This essay is an attempt to examine the American experiences with food fortification in the context of current food fortification efforts in developing countries. We also attempt to describe the past roles of the food industry, the government, and the professional health organizations in U.S. food fortification programs. This article examines the several major waves of food fortification in the United States: iodization of salt in the 1920s, fortification of milk with vitamin D in the 1930s, enrichment of flour and bread in the 1940s, and the widespread addition of calcium to a variety of products beginning in the 1980s. Throughout the article our focus will be on the social, economic, and political aspects of food fortification, rather than on technical issues. This article does not review fortification experiences globally.
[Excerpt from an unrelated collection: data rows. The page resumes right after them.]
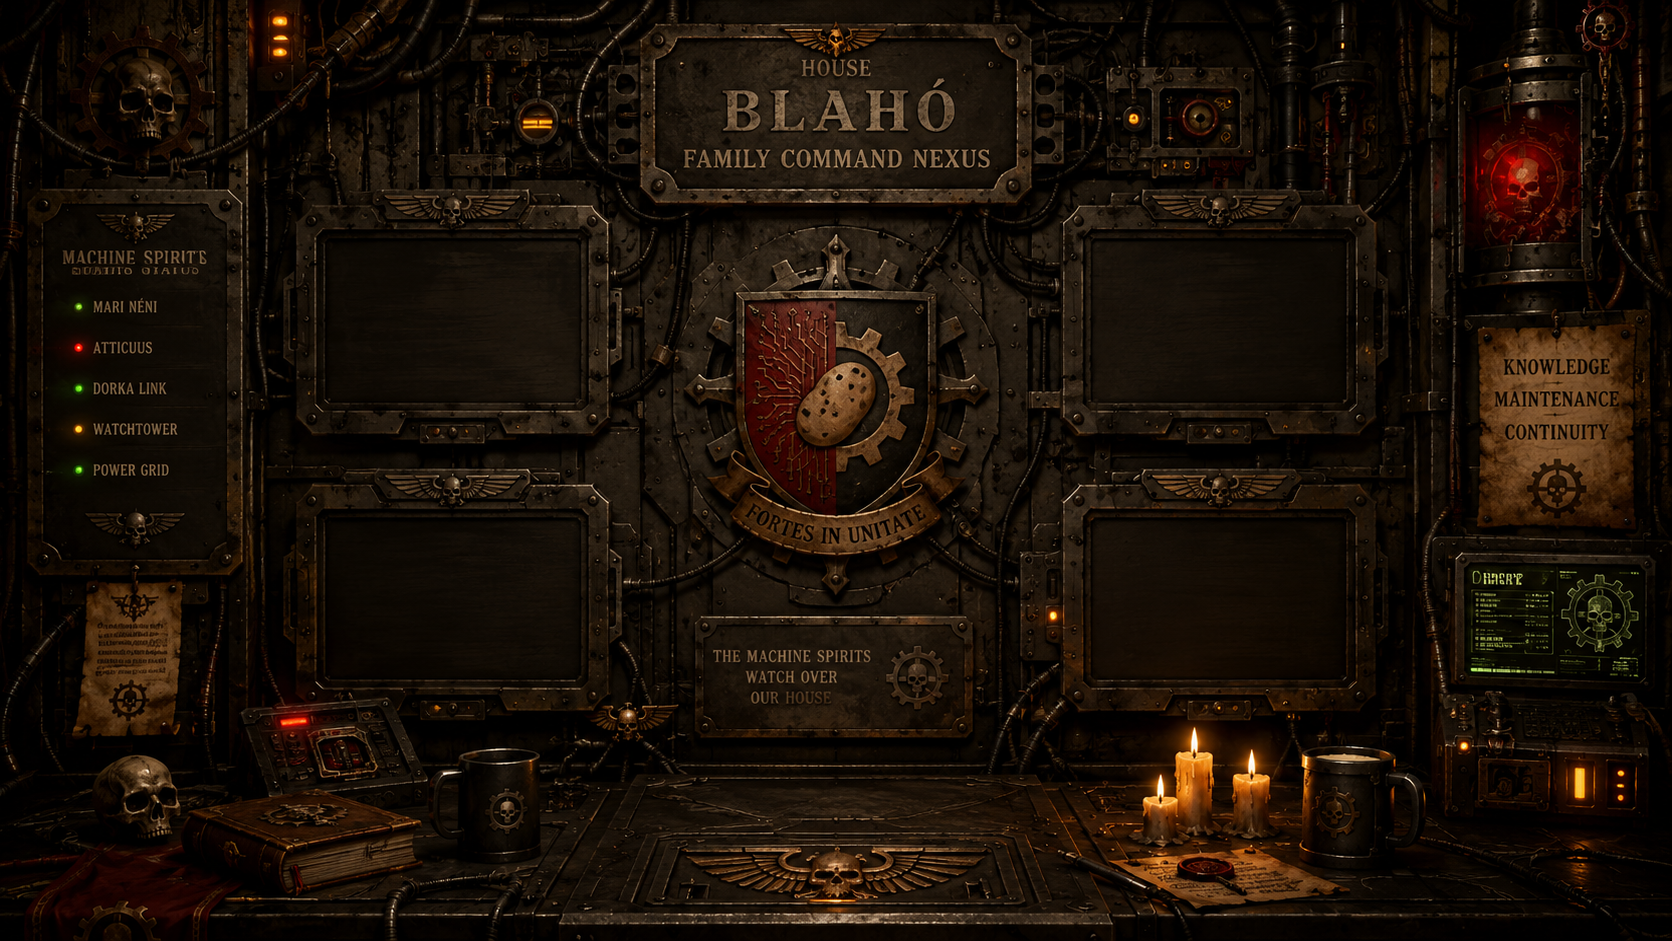
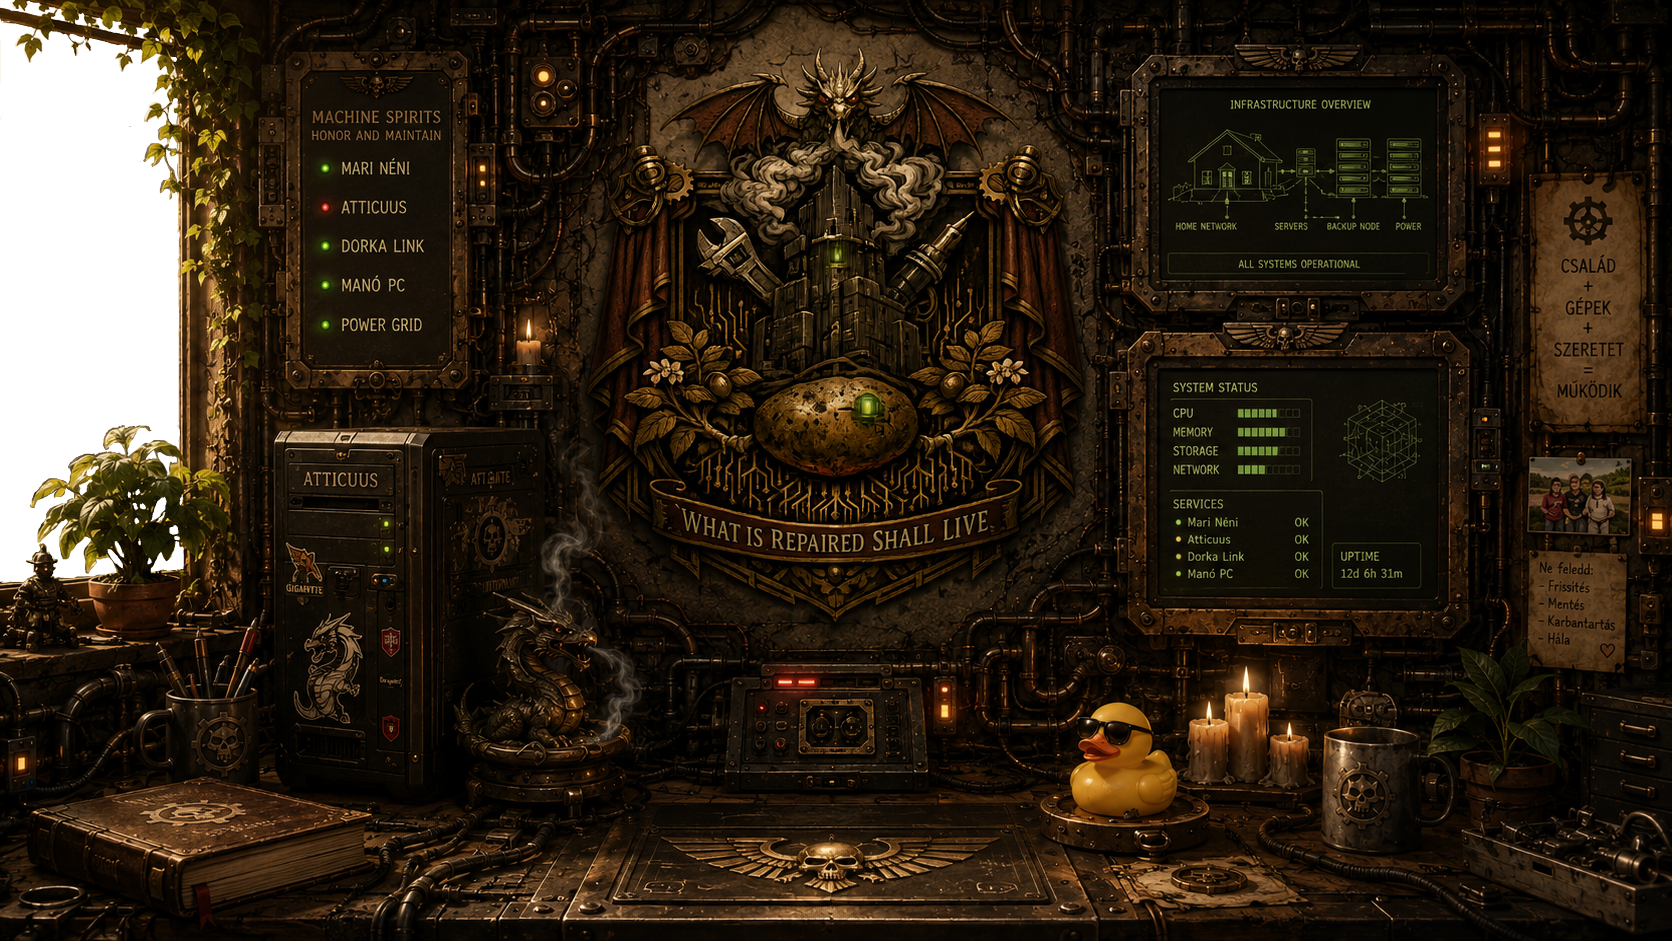
landing page window weather effect

diff --git a/src/pages/Welcome.jsx b/src/pages/Welcome.jsx
@@ -1,53 +1,177 @@
 import { useNavigate } from "react-router-dom";
-import welcome from "../resources/pic/Landing2.png";
+import welcome from "../resources/pic/Landing.png";
+import springVillage from "../resources/pic/village/SpringVillage.png";
+import summerVillage from "../resources/pic/village/SummerVillage.png";
+import fallVillage from "../resources/pic/village/FallVillage.png";
+import winterVillage from "../resources/pic/village/WinterVillage.png";
+import clear from "../resources/pic/sky/Clear.png";
+import partClear from "../resources/pic/sky/PartClear.png";
+import partCloud from "../resources/pic/sky/PartCloud.png";
+import fullCloud from "../resources/pic/sky/FullCloud.png";
+import Rain from "../components/Rain";
+import Snow from "../components/Snow";
+import { useEffect, useState } from "react";
 
 function Welcome() {
   const navigate = useNavigate();
+  const [weather, setWeather] = useState(null);
+
+  const month = new Date().getMonth();
+  let village;
+
+  function getSky(cloudCover) {
+    if (cloudCover < 20) {
+      return clear;
+    } else if (cloudCover < 45) {
+      return partClear;
+    } else if (cloudCover < 75) {
+      return partCloud;
+    }
+    return fullCloud;
+  }
+
+  function getWeatherEffect(code) {
+    if ((code >= 51 && code <= 67) || (code >= 80 && code <= 82)) {
+      return "rain";
+    } else if ((code >= 71 && code <= 77) || code === 85 || code === 86) {
+      return "snow";
+    } else if (code >= 95 && code <= 99) {
+      return "storm";
+    }
+    return null;
+  }
+
+  if (month >= 2 && month <= 4) {
+    village = springVillage;
+  } else if (month >= 5 && month <= 7) {
+    village = summerVillage;
+  } else if (month >= 8 && month <= 10) {
+    village = fallVillage;
+  } else {
+    village = winterVillage;
+  }
+
+  const sky = weather ? getSky(weather.cloud_cover) : clear;
+
+  const effect = weather ? getWeatherEffect(weather.weather_code) : null;
+
+  useEffect(() => {
+    const getWeather = async () => {
+      try {
+        const response = await fetch(
+          "https://api.open-meteo.com/v1/forecast" +
+            "?latitude=47.64" +
+            "&longitude=20.19" +
+            "&current=temperature_2m,relative_humidity_2m,weather_code,cloud_cover,wind_speed_10m,is_day" +
+            "&timezone=Europe%2FBudapest",
+        );
+
+        if (!response.ok) {
+          throw new Error(`Weather request failed: ${response.status}`);
+        }
+
+        const data = await response.json();
+
+        setWeather(data.current);
+        console.log("Weather:", data.current);
+      } catch (error) {
+        console.error("Could not get weather:", error);
+      }
+    };
+
+    getWeather();
+
+    const interval = setInterval(getWeather, 15 * 60 * 1000);
+
+    return () => clearInterval(interval);
+  }, []);
 
   return (
     <div
       className="fullscreen"
       style={{
-        backgroundImage: `url(${welcome})`,
-        backgroundSize: "cover",
-        backgroundPosition: "center",
-        backgroundRepeat: "no-repeat",
+        position: "relative",
+        overflow: "hidden",
       }}
     >
-      <h1 className="title">BLAHO</h1>
+      <div
+        style={{
+          position: "absolute",
+          inset: 0,
+          backgroundImage: `url(${sky})`,
+          backgroundSize: "auto",
+          backgroundPosition: "top left",
+          backgroundRepeat: "no-repeat",
+          transform: "scale(0.9)",
+          transformOrigin: "top left",
+          zIndex: 0,
+        }}
+      />
 
-      <div className="menu-buttons">
-        <button
-          className="btn btn-start"
-          //style={{ position: "absolute", top: "20px", left: "-156%" }}
-          onClick={() => navigate("/breakfast")}
-        >
-          Reggeli Rulett
-        </button>
+      <div
+        style={{
+          position: "absolute",
+          inset: 0,
+          backgroundImage: `url(${village})`,
+          backgroundSize: "auto",
+          backgroundPosition: "top left",
+          backgroundRepeat: "no-repeat",
+          transform: "scale(0.7)",
+          transformOrigin: "top left",
+          zIndex: 1,
+        }}
+      />
 
-        <button
-          className="btn btn-start"
-          //style={{ position: "absolute", top: "20px", left: "150%" }}
-          onClick={() => navigate("/status")}
-        >
-          STATUS
-        </button>
+      {effect === "rain" && <Rain />}
+      {effect === "snow" && <Snow />}
 
-        <button
-          className="btn btn-start"
-          //style={{ position: "absolute", top: "0%", left: "57%" }}
-          onClick={() => navigate("/dinner")}
-        >
-          Vacsora szavazás
-        </button>
+      <div
+        style={{
+          position: "absolute",
+          inset: 0,
+          backgroundImage: `url(${welcome})`,
+          backgroundSize: "cover",
+          backgroundPosition: "center",
+          backgroundRepeat: "no-repeat",
+          zIndex: 3,
+        }}
+      />
+      <div style={{ position: "relative", zIndex: 4 }}>
+        <h1 className="title">BLAHO</h1>
 
-        <button
-          className="btn btn-start"
-          //style={{ position: "absolute", top: "300%", left: "121%" }}
-          onClick={() => navigate("/dashboard")}
-        >
-          Gyerekek
-        </button>
+        <div className="menu-buttons">
+          <button
+            className="btn btn-start"
+            //style={{ position: "absolute", top: "20px", left: "-156%" }}
+            onClick={() => navigate("/breakfast")}
+          >
+            Reggeli Rulett
+          </button>
+
+          <button
+            className="btn btn-start"
+            //style={{ position: "absolute", top: "20px", left: "150%" }}
+            onClick={() => navigate("/status")}
+          >
+            STATUS
+          </button>
+
+          <button
+            className="btn btn-start"
+            //style={{ position: "absolute", top: "0%", left: "57%" }}
+            onClick={() => navigate("/dinner")}
+          >
+            Vacsora szavazás
+          </button>
+
+          <button
+            className="btn btn-start"
+            //style={{ position: "absolute", top: "300%", left: "121%" }}
+            onClick={() => navigate("/dashboard")}
+          >
+            Gyerekek
+          </button>
+        </div>
       </div>
     </div>
   );

diff --git a/src/components/Snow.jsx b/src/components/Snow.jsx
@@ -1,0 +1,44 @@
+import { useEffect, useRef } from "react";
+import "../styles/weather.css";
+
+function Snow() {
+  const snowRef = useRef(null);
+
+  useEffect(() => {
+    const container = snowRef.current;
+    const flakes = [];
+
+    const flakeCount = 180;
+
+    for (let i = 0; i < flakeCount; i++) {
+      const flake = document.createElement("div");
+
+      flake.className = "snow-flake";
+
+      const size = 3 + Math.random() * 6;
+      const duration = 5 + Math.random() * 6;
+
+      flake.style.left = `${Math.random() * 100}%`;
+      flake.style.width = `${size}px`;
+      flake.style.height = `${size}px`;
+      flake.style.opacity = `${0.4 + Math.random() * 0.6}`;
+      flake.style.animationDuration = `${duration}s`;
+      flake.style.animationDelay = `${Math.random() * -duration}s`;
+      flake.style.setProperty(
+        "--snow-drift",
+        `${-4 + Math.random() * 8}vw`
+      );
+
+      container.appendChild(flake);
+      flakes.push(flake);
+    }
+
+    return () => {
+      flakes.forEach((flake) => flake.remove());
+    };
+  }, []);
+
+  return <div ref={snowRef} className="snow-container" />;
+}
+
+export default Snow;

diff --git a/src/styles/weather.css b/src/styles/weather.css
@@ -1,0 +1,62 @@
+/*RAIN*/
+.rain-container {
+  position: absolute;
+  inset: 0;
+  overflow: hidden;
+  z-index: 2;
+  pointer-events: none;
+}
+
+.rain-drop {
+  position: absolute;
+  top: -30px;
+  width: 2px;
+  background: rgba(180, 200, 230, 0.65);
+  transform: rotate(12deg);
+  animation: rain-fall linear infinite;
+}
+
+@keyframes rain-fall {
+  from {
+    transform: translateY(-30px) translateX(0) rotate(12deg);
+  }
+
+  to {
+    transform: translateY(110vh) translateX(8vw) rotate(12deg);
+  }
+}
+
+/*SNOW*/
+.snow-container {
+  position: absolute;
+  inset: 0;
+  overflow: hidden;
+  z-index: 2;
+  pointer-events: none;
+}
+
+.snow-flake {
+  position: absolute;
+  top: -20px;
+
+  border-radius: 50%;
+  background: white;
+
+  animation-name: snow-fall;
+  animation-timing-function: linear;
+  animation-iteration-count: infinite;
+}
+
+@keyframes snow-fall {
+  0% {
+    transform: translateY(-20px) translateX(0);
+  }
+
+  50% {
+    transform: translateY(50vh) translateX(var(--snow-drift));
+  }
+
+  100% {
+    transform: translateY(110vh) translateX(calc(var(--snow-drift) * -1));
+  }
+}

diff --git a/src/components/Rain.jsx b/src/components/Rain.jsx
@@ -1,0 +1,36 @@
+import { useEffect, useRef } from "react";
+import "../styles/weather.css";
+
+function Rain() {
+  const rainRef = useRef(null);
+
+  useEffect(() => {
+    const container = rainRef.current;
+    const drops = [];
+
+    const dropCount = 350;
+
+    for (let i = 0; i < dropCount; i++) {
+      const drop = document.createElement("div");
+
+      drop.className = "rain-drop";
+
+      drop.style.left = `${Math.random() * 100}%`;
+      drop.style.animationDuration = `${0.35 + Math.random() * 0.4}s`;
+      drop.style.animationDelay = `${Math.random() * -2}s`;
+      drop.style.height = `${12 + Math.random() * 18}px`;
+      drop.style.opacity = `${0.35 + Math.random() * 0.45}`;
+
+      container.appendChild(drop);
+      drops.push(drop);
+    }
+
+    return () => {
+      drops.forEach((drop) => drop.remove());
+    };
+  }, []);
+
+  return <div ref={rainRef} className="rain-container" />;
+}
+
+export default Rain;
The experiences of other developed countries are likely to be different from those in the United States and may offer more or different lessons than what is summarized here, which is based on the U.S. experience.
ASJC Scopus subject areas
- Economics and Econometrics